## BRIEF
Output all of the records exactly, word for word.

*** Opening of DATA ***

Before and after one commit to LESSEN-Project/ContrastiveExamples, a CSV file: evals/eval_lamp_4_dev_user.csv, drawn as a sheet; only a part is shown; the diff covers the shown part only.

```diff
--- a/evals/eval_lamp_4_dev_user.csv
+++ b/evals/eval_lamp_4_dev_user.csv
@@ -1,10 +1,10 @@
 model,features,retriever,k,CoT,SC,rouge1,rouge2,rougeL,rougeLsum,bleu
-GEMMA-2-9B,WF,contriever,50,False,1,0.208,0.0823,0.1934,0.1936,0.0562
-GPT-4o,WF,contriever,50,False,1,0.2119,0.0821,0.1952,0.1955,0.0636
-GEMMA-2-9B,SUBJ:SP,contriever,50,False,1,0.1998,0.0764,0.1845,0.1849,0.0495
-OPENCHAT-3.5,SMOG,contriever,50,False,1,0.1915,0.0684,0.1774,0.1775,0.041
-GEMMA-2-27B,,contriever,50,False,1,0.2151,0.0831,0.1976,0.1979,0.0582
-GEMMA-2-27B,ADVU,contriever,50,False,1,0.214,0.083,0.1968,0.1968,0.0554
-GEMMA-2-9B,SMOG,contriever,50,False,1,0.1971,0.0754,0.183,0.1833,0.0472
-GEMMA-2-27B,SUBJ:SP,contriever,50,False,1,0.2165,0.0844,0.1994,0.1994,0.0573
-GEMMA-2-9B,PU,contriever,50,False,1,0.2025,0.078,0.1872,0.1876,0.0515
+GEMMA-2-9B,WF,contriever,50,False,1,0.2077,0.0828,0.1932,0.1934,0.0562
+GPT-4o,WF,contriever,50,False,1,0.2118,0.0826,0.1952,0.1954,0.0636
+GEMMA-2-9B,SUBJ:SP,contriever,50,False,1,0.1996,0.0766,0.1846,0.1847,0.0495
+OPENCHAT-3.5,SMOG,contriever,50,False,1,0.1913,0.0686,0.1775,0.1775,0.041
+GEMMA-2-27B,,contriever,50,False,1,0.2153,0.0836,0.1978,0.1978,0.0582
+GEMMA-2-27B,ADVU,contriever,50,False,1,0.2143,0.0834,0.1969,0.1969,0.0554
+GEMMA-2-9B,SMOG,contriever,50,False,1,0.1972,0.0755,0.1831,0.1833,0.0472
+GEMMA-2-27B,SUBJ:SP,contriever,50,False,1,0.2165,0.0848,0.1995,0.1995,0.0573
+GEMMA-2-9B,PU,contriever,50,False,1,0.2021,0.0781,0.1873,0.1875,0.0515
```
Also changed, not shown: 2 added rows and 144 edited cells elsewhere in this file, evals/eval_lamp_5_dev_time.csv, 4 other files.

*** Close of DATA ***

## SOLUTION BELOW
Before and after one commit to LESSEN-Project/ContrastiveExamples, a CSV file: evals/eval_lamp_4_dev_user.csv, drawn as a sheet; only a part is shown; the diff covers the shown part only.

```diff
--- a/evals/eval_lamp_4_dev_user.csv
+++ b/evals/eval_lamp_4_dev_user.csv
@@ -1,10 +1,10 @@
 model,features,retriever,k,CoT,SC,rouge1,rouge2,rougeL,rougeLsum,bleu
-GEMMA-2-9B,WF,contriever,50,False,1,0.208,0.0823,0.1934,0.1936,0.0562
-GPT-4o,WF,contriever,50,False,1,0.2119,0.0821,0.1952,0.1955,0.0636
-GEMMA-2-9B,SUBJ:SP,contriever,50,False,1,0.1998,0.0764,0.1845,0.1849,0.0495
-OPENCHAT-3.5,SMOG,contriever,50,False,1,0.1915,0.0684,0.1774,0.1775,0.041
-GEMMA-2-27B,,contriever,50,False,1,0.2151,0.0831,0.1976,0.1979,0.0582
-GEMMA-2-27B,ADVU,contriever,50,False,1,0.214,0.083,0.1968,0.1968,0.0554
-GEMMA-2-9B,SMOG,contriever,50,False,1,0.1971,0.0754,0.183,0.1833,0.0472
-GEMMA-2-27B,SUBJ:SP,contriever,50,False,1,0.2165,0.0844,0.1994,0.1994,0.0573
-GEMMA-2-9B,PU,contriever,50,False,1,0.2025,0.078,0.1872,0.1876,0.0515
+GEMMA-2-9B,WF,contriever,50,False,1,0.2077,0.0828,0.1932,0.1934,0.0562
+GPT-4o,WF,contriever,50,False,1,0.2118,0.0826,0.1952,0.1954,0.0636
+GEMMA-2-9B,SUBJ:SP,contriever,50,False,1,0.1996,0.0766,0.1846,0.1847,0.0495
+OPENCHAT-3.5,SMOG,contriever,50,False,1,0.1913,0.0686,0.1775,0.1775,0.041
+GEMMA-2-27B,,contriever,50,False,1,0.2153,0.0836,0.1978,0.1978,0.0582
+GEMMA-2-27B,ADVU,contriever,50,False,1,0.2143,0.0834,0.1969,0.1969,0.0554
+GEMMA-2-9B,SMOG,contriever,50,False,1,0.1972,0.0755,0.1831,0.1833,0.0472
+GEMMA-2-27B,SUBJ:SP,contriever,50,False,1,0.2165,0.0848,0.1995,0.1995,0.0573
+GEMMA-2-9B,PU,contriever,50,False,1,0.2021,0.0781,0.1873,0.1875,0.0515
```
Also changed, not shown: 2 added rows and 144 edited cells elsewhere in this file, evals/eval_lamp_5_dev_time.csv, 4 other files.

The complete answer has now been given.